## YOUR TASK
From the listing that follows, count the lines including "ensure" and give the number alone.

## RECORDS FOR THE TASK
►
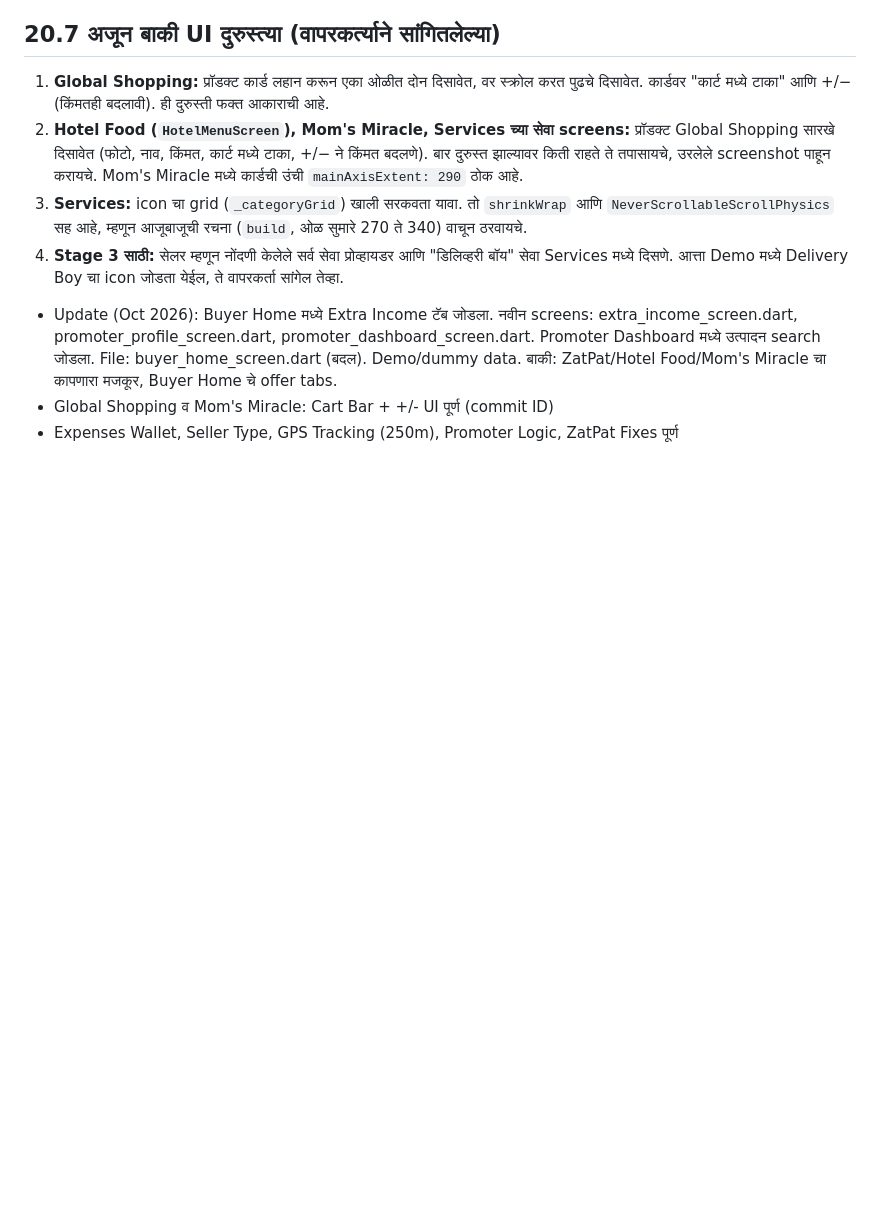
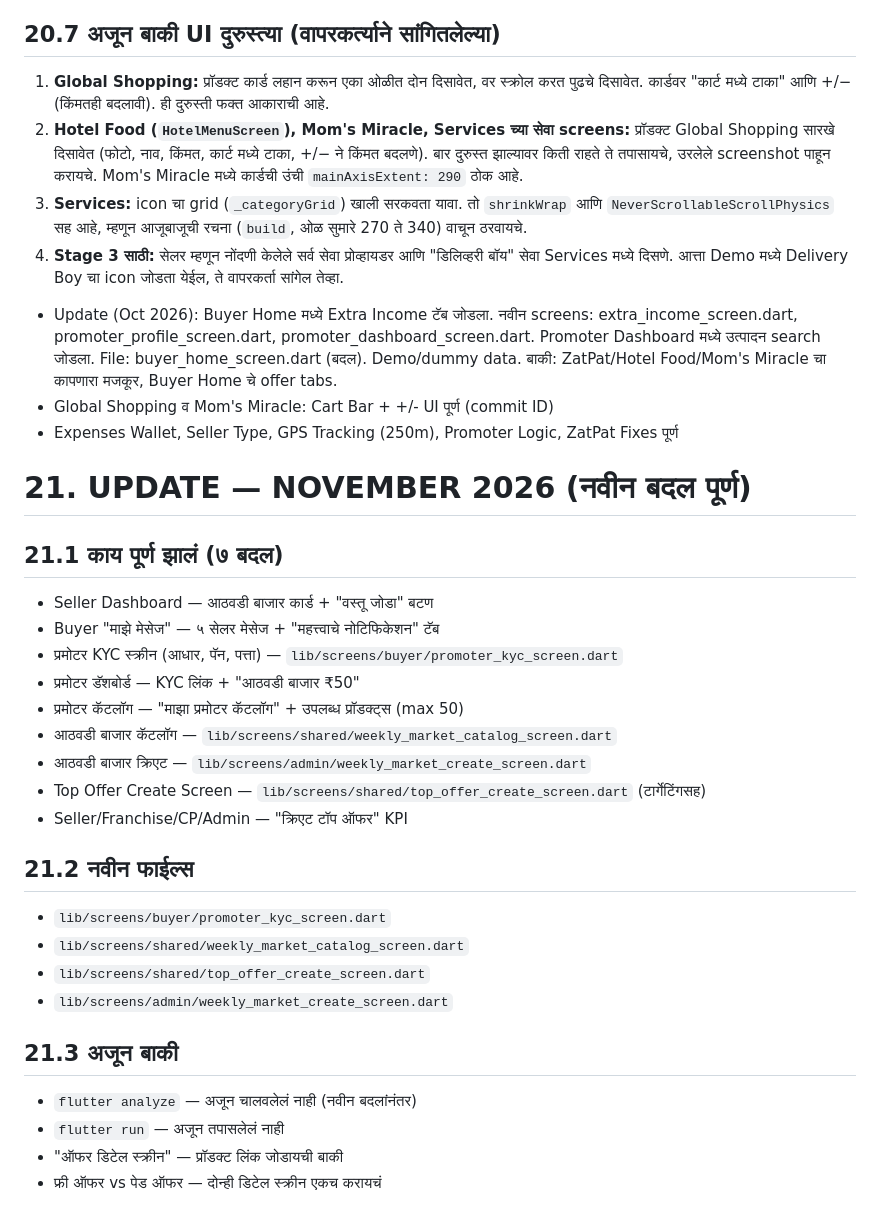
Before and after one commit to amolimpexinternational/amole-app, a Markdown page: PROJECT_STATUS.md, the part around the change. GitHub-like rendering; blank space fills up the shorter version.

```diff
--- a/PROJECT_STATUS.md
+++ b/PROJECT_STATUS.md
@@ -766,3 +766,28 @@ Global Shopping Home demo implementation is complete and has been tested by the
 - Update (Oct 2026): Buyer Home मध्ये Extra Income टॅब जोडला. नवीन screens: extra_income_screen.dart, promoter_profile_screen.dart, promoter_dashboard_screen.dart. Promoter Dashboard मध्ये उत्पादन search जोडला. File: buyer_home_screen.dart (बदल). Demo/dummy data. बाकी: ZatPat/Hotel Food/Mom's Miracle चा कापणारा मजकूर, Buyer Home चे offer tabs.
 - Global Shopping व Mom's Miracle: Cart Bar + +/- UI पूर्ण (commit ID)
 - Expenses Wallet, Seller Type, GPS Tracking (250m), Promoter Logic, ZatPat Fixes पूर्ण
+
+# 21. UPDATE — NOVEMBER 2026 (नवीन बदल पूर्ण)
+
+## 21.1 काय पूर्ण झालं (७ बदल)
+- Seller Dashboard — आठवडी बाजार कार्ड + "वस्तू जोडा" बटण
+- Buyer "माझे मेसेज" — ५ सेलर मेसेज + "महत्त्वाचे नोटिफिकेशन" टॅब
+- प्रमोटर KYC स्क्रीन (आधार, पॅन, पत्ता) — `lib/screens/buyer/promoter_kyc_screen.dart`
+- प्रमोटर डॅशबोर्ड — KYC लिंक + "आठवडी बाजार ₹50"
+- प्रमोटर कॅटलॉग — "माझा प्रमोटर कॅटलॉग" + उपलब्ध प्रॉडक्ट्स (max 50)
+- आठवडी बाजार कॅटलॉग — `lib/screens/shared/weekly_market_catalog_screen.dart`
+- आठवडी बाजार क्रिएट — `lib/screens/admin/weekly_market_create_screen.dart`
+- Top Offer Create Screen — `lib/screens/shared/top_offer_create_screen.dart` (टार्गेटिंगसह)
+- Seller/Franchise/CP/Admin — "क्रिएट टॉप ऑफर" KPI
+
+## 21.2 नवीन फाईल्स
+- `lib/screens/buyer/promoter_kyc_screen.dart`
+- `lib/screens/shared/weekly_market_catalog_screen.dart`
+- `lib/screens/shared/top_offer_create_screen.dart`
+- `lib/screens/admin/weekly_market_create_screen.dart`
+
+## 21.3 अजून बाकी
+- `flutter analyze` — अजून चालवलेलं नाही (नवीन बदलांनंतर)
+- `flutter run` — अजून तपासलेलं नाही
+- "ऑफर डिटेल स्क्रीन" — प्रॉडक्ट लिंक जोडायची बाकी
+- फ्री ऑफर vs पेड ऑफर — दोन्ही डिटेल स्क्रीन एकच करायचं
```
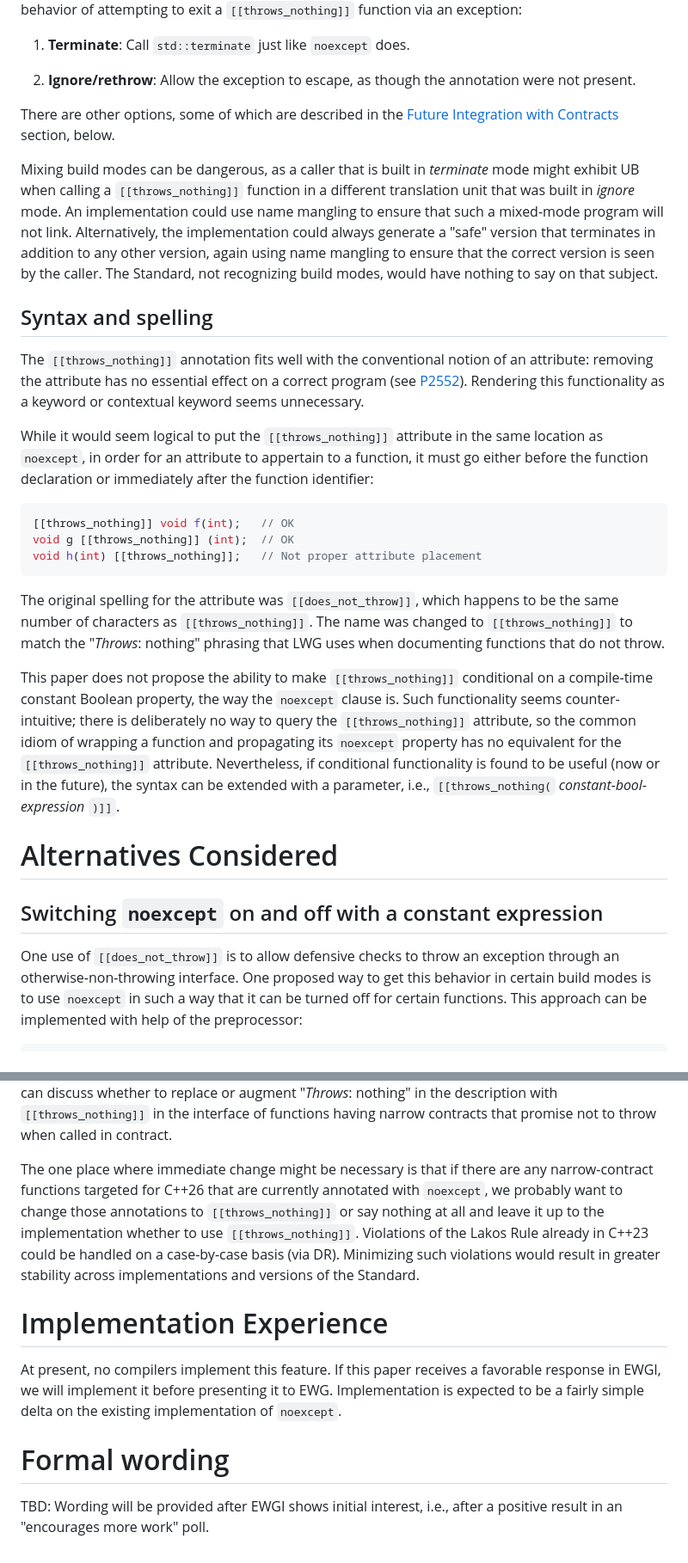
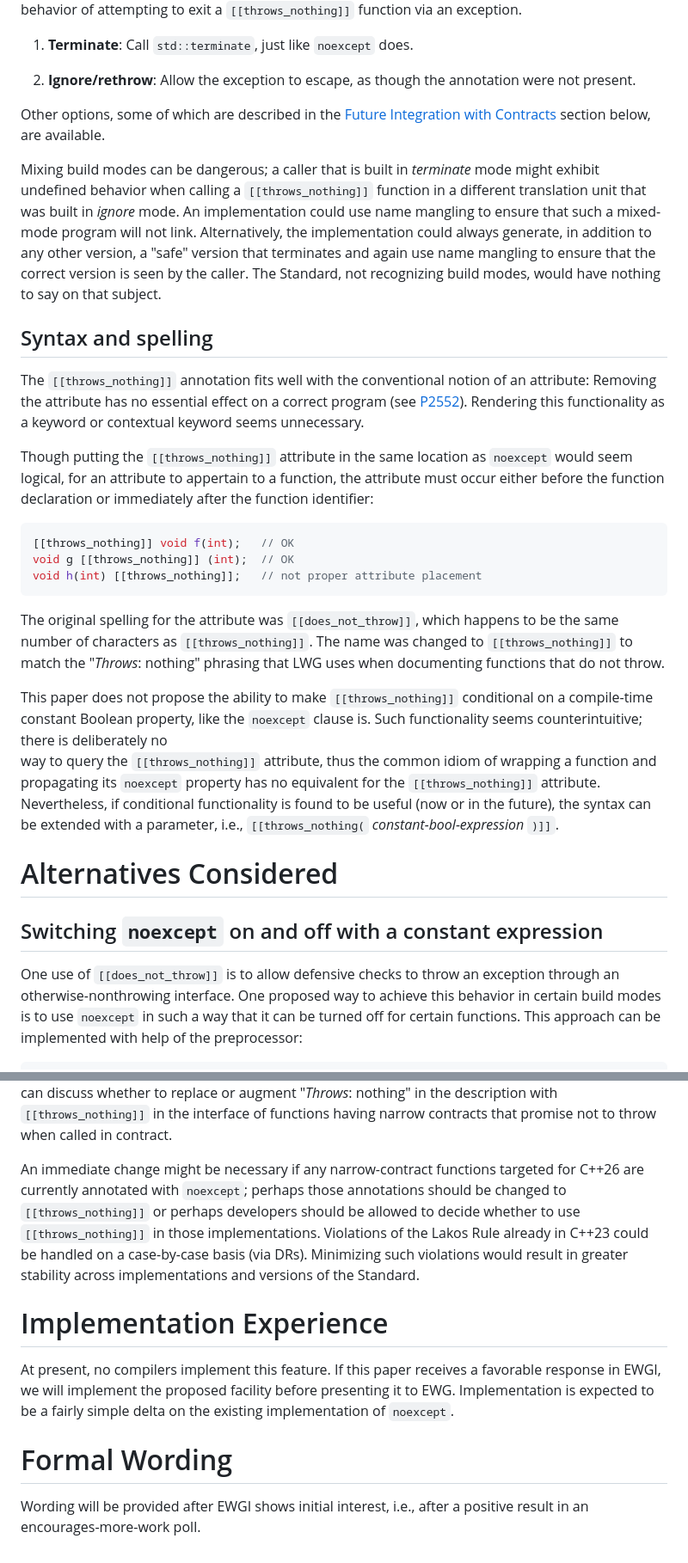
Before and after one commit to phalpern/WG21-halpern, a Markdown page: P2946-throws_nothing/P2946.md, 2 parts joined by grey strips. Shown at 86% size. Drawn GitHub-style.

````diff
--- a/P2946-throws_nothing/P2946.md
+++ b/P2946-throws_nothing/P2946.md
@@ -257,7 +267,7 @@ implied. Initially, it would be expected (and encouraged) that every
 implementation
 provide at least two build modes affecting the behavior of attempting to exit
-a `[[throws_nothing]]` function via an exception:
+a `[[throws_nothing]]` function via an exception.
 
-1. **Terminate**: Call `std::terminate` just like `noexcept` does.
+1. **Terminate**: Call `std::terminate`, just like `noexcept` does.
 
 2. **Ignore/rethrow**: Allow the exception to escape, as though the annotation
@@ -265,12 +275,12 @@ a `[[throws_nothing]]` function via an exception:
 
-There are other options, some of which are described in the
+Other options, some of which are described in the
 [Future Integration with Contracts](#future-integration-with-contracts)
-section, below.
+section below, are available.
 
-Mixing build modes can be dangerous, as a caller that is built in *terminate*
-mode might exhibit UB when calling a `[[throws_nothing]]` function in a
+Mixing build modes can be dangerous; a caller that is built in *terminate*
+mode might exhibit undefined behavior when calling a `[[throws_nothing]]` function in a
 different translation unit that was built in *ignore* mode. An implementation
 could use name mangling to ensure that such a mixed-mode program will not
-link. Alternatively, the implementation could always generate a "safe" version
-that terminates in addition to any other version, again using name mangling to
+link. Alternatively, the implementation could always generate, in addition to any other version, a "safe" version
+that terminates and again use name mangling to
 ensure that the correct version is seen by the caller. The Standard, not
@@ -280,30 +290,31 @@ Syntax and spelling
 -------------------
 
 The `[[throws_nothing]]` annotation fits well with the conventional notion of
-an attribute: removing the attribute has no essential effect on a correct
+an attribute: Removing the attribute has no essential effect on a correct
 program (see [P2552](http://wg21.link/P2552)). Rendering this functionality as
 a keyword or contextual keyword seems unnecessary.
 
-While it would seem logical to put the `[[throws_nothing]]` attribute in the
-same location as `noexcept`, in order for an attribute to appertain to a
-function, it must go either before the function declaration or immediately
+Though putting the `[[throws_nothing]]` attribute in the
+same location as `noexcept` would seem logical, for an attribute to appertain to a
+function, the attribute must occur either before the function declaration or immediately
 after the function identifier:
 
 ```C++
 [[throws_nothing]] void f(int);   // OK
 void g [[throws_nothing]] (int);  // OK
-void h(int) [[throws_nothing]];   // Not proper attribute placement
+void h(int) [[throws_nothing]];   // not proper attribute placement
 ```
 
 The original spelling for the attribute was `[[does_not_throw]]`, which happens
-to be the same number of characters as `[[throws_nothing]]`. The name was
+to be the same number of characters as `[[throws_nothing]]`. <!-- lah: does the matching number of characters matter? -->
+The name was
 changed to `[[throws_nothing]]` to match the "*Throws*: nothing" phrasing that
 LWG uses when documenting functions that do not throw.
 
 This paper does not propose the ability to make `[[throws_nothing]]`
-conditional on a compile-time constant Boolean property, the way the `noexcept`
-clause is. Such functionality seems counter-intuitive; there is deliberately no
-way to query the `[[throws_nothing]]` attribute, so the common idiom of
+conditional on a compile-time constant Boolean property, like the `noexcept`
+clause is. Such functionality seems counterintuitive; there is deliberately no <!-- lah: Who deliberately created it this way? Example: "I deliberately omitted any method for querying..." -->
+way to query the `[[throws_nothing]]` attribute, thus the common idiom of
 wrapping a function and propagating its `noexcept` property has no equivalent
 for the `[[throws_nothing]]` attribute.  Nevertheless, if conditional
 functionality is found to be useful (now or in the future), the syntax can be
@@ -317,7 +328,7 @@ Switching `noexcept` on and off with a constant expression
 ----------------------------------------------------------
 
 One use of `[[does_not_throw]]` is to allow defensive checks to throw an
-exception through an otherwise-non-throwing interface. One proposed way to get
+exception through an otherwise-nonthrowing interface. One proposed way to achieve
 this behavior in certain build modes is to use `noexcept` in such a way that it
 can be turned off for certain functions.  This approach can be implemented with
 help of the preprocessor:
@@ -407,13 +421,13 @@ nothing" in the description with `[[throws_nothing]]` in the interface of
 functions having narrow contracts that promise not to throw when called in
 contract.
 
-The one place where immediate change might be necessary is that if there are
-any narrow-contract functions targeted for C++26 that are currently annotated
-with `noexcept`, we probably want to change those annotations to
-`[[throws_nothing]]` or say nothing at all and leave it up to the
-implementation whether to use `[[throws_nothing]]`.  Violations of the Lakos
+An immediate change might be necessary if
+any narrow-contract functions targeted for C++26 are currently annotated
+with `noexcept`; perhaps those annotations should be changed to
+`[[throws_nothing]]` or perhaps developers should be allowed to decide whether to use `[[throws_nothing]]` in those implementations.  <!-- lah: This sentence had too many clauses that didn't work well; make sure I understood your intention accurately. -->
+Violations of the Lakos
 Rule already in C++23 could be handled on a case-by-case basis (via
-DR). Minimizing such violations would result in greater stability across
+DRs). Minimizing such violations would result in greater stability across
 implementations and versions of the Standard.
 
 
@@ -421,13 +435,13 @@ Implementation Experience
 =========================
 
 At present, no compilers implement this feature. If this paper receives a
-favorable response in EWGI, we will implement it before presenting
+favorable response in EWGI, we will implement the proposed facility before presenting
 it to EWG. Implementation is expected to be a fairly simple delta on the
 existing implementation of `noexcept`.
 
 
-Formal wording
+Formal Wording
 ==============
 
-TBD: Wording will be provided after EWGI shows initial interest, i.e., after a
-positive result in an "encourages more work" poll.
+Wording will be provided after EWGI shows initial interest, i.e., after a
+positive result in an encourages-more-work poll.
````
Also changed, not shown: other parts of P2946-throws_nothing/P2946.md (+108 -95 lines).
◄
## REPLY TO THE TASK
2